In our society, we are so inundated with communication from TV, magazines, text messages, email and elsewhere that we tend to zone out a bit. Personal, one-on-one communication is becoming a lost art. Several years ago, I was at a restaurant on Friday night. I noticed a group of 5 people at a table. What struck me was, every one of them was talking on a cell phone. There were five friends out together on a Friday night, yet none of them were really there! And that was before texting and email were readily available on smartphones. Now, it’s common to see people completely oblivious to the outside world; faces transfixed at a screen about 2 feet in front of their eyes, frantically tapping out messages.
Take some time today to physically talk to someone; as in, stand in front of them and communicate. Put down the phone, ipad, etc. Shut of the TV and computer. Close your magazine or 50 Shades of Grey (or other book). Have an actual, human, face-to-face interaction with someone. Play with your kids. Enjoy someone else’s company. If you find it difficult to do, don’t worry. Instead, see it as a sign that you need to practice this much more often.
As Farris Bueller once said, “life moves pretty fast. If you don’t stop and look around once in a while, you could miss it.”
In sales as well as life, it’s important to focus on-and be grateful for- the positive things. Thank your customers for their business, no matter how small it may be. Thank your prospects for the opportunity to show them what you can do. Thank your employer for the opportunity to work for them. Thank your employees for all their hard work.
As I’ve been making a number of sales calls lately, I’ve changed my attitude about how I view the work and the people I talk to. I thank them for the time, thank them for their honesty if they are not interested, thank them for their smile, thank them for the help or information they give, and always wish them a great day.

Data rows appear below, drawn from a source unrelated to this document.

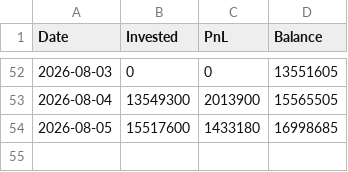
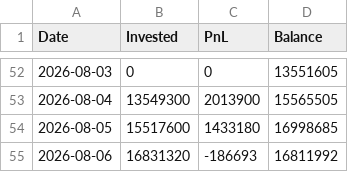
Before and after one commit to bong93/Stock_Advisor_DASHBOARD, a CSV file: mock_invest_history.csv, drawn as a sheet; only a part is shown, gaps mark what is left out.

```diff
--- a/mock_invest_history.csv
+++ b/mock_invest_history.csv
@@ -54 +54,2 @@
 2026-08-05,15517600,1433180,16998685
+2026-08-06,16831320,-186693,16811992
```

It may sound trite, but I really believe that it has made a huge difference. I’m getting more leads, more requests for quotes, more return calls and soon, more business.
I want to take this opportunity to thank my boss for his patience, guidance and assistance. I want to thank my team for their hard work. I want to thank all of my customers, both current and future. Thanks to Pete for the opportunity you’ve given me.
I want to thank my wife for constantly trying to change me for the better. Thanks to my wonderful boys for smiling and playing with me, and keeping me young at heart. Thank you to LRH for giving me a spiritual compass that guides me. And of course, thank you to all who read this, and may your days and lives be filled with success, wonder and joy.
And, if you’ve liked this, pass it along to those you are thankful to. Better yet, write your own notes of thanks.